[EXERCISE OBJECTIVE]
Report how many lines of the records below include the word "side". Give nothing but the number.

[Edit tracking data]
▼

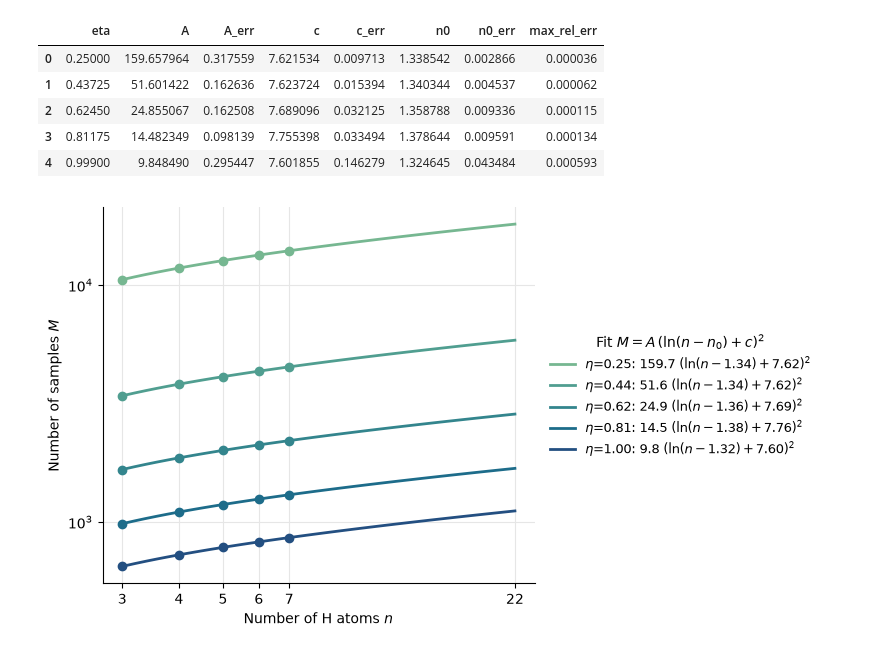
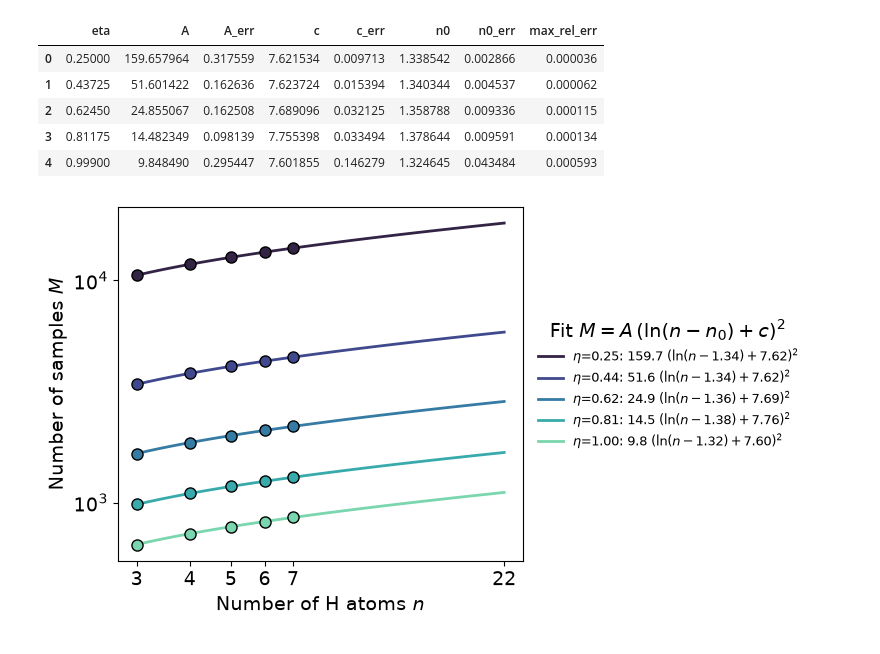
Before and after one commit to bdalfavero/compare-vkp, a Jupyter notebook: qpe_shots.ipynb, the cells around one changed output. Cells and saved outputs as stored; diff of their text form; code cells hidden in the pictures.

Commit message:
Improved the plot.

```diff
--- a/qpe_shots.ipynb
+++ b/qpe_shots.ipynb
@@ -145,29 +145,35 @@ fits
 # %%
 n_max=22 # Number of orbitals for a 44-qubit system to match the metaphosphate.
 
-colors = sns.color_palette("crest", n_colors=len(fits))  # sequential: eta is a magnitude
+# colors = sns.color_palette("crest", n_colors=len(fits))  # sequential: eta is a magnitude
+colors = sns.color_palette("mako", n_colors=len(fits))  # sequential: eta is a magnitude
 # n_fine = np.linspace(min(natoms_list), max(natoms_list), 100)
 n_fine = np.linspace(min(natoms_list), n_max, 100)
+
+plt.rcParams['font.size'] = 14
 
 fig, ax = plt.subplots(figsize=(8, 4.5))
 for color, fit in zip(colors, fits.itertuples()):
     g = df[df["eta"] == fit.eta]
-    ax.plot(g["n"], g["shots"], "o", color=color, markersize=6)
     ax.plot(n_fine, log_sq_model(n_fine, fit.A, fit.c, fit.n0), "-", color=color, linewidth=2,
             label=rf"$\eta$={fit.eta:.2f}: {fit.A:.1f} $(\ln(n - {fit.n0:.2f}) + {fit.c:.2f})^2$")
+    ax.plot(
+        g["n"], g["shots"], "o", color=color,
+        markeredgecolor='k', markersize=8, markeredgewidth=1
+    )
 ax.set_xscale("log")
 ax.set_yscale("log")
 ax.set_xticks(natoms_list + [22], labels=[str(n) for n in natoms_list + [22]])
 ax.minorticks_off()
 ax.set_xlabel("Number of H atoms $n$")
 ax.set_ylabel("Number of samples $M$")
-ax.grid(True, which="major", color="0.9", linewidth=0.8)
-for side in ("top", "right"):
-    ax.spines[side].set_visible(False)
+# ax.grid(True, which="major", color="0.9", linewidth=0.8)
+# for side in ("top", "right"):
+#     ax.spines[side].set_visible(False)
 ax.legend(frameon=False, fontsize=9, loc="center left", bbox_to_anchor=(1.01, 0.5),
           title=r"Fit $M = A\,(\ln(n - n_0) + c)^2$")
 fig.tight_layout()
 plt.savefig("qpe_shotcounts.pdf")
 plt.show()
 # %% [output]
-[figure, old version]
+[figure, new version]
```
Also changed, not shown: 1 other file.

▲

[REPLY]
4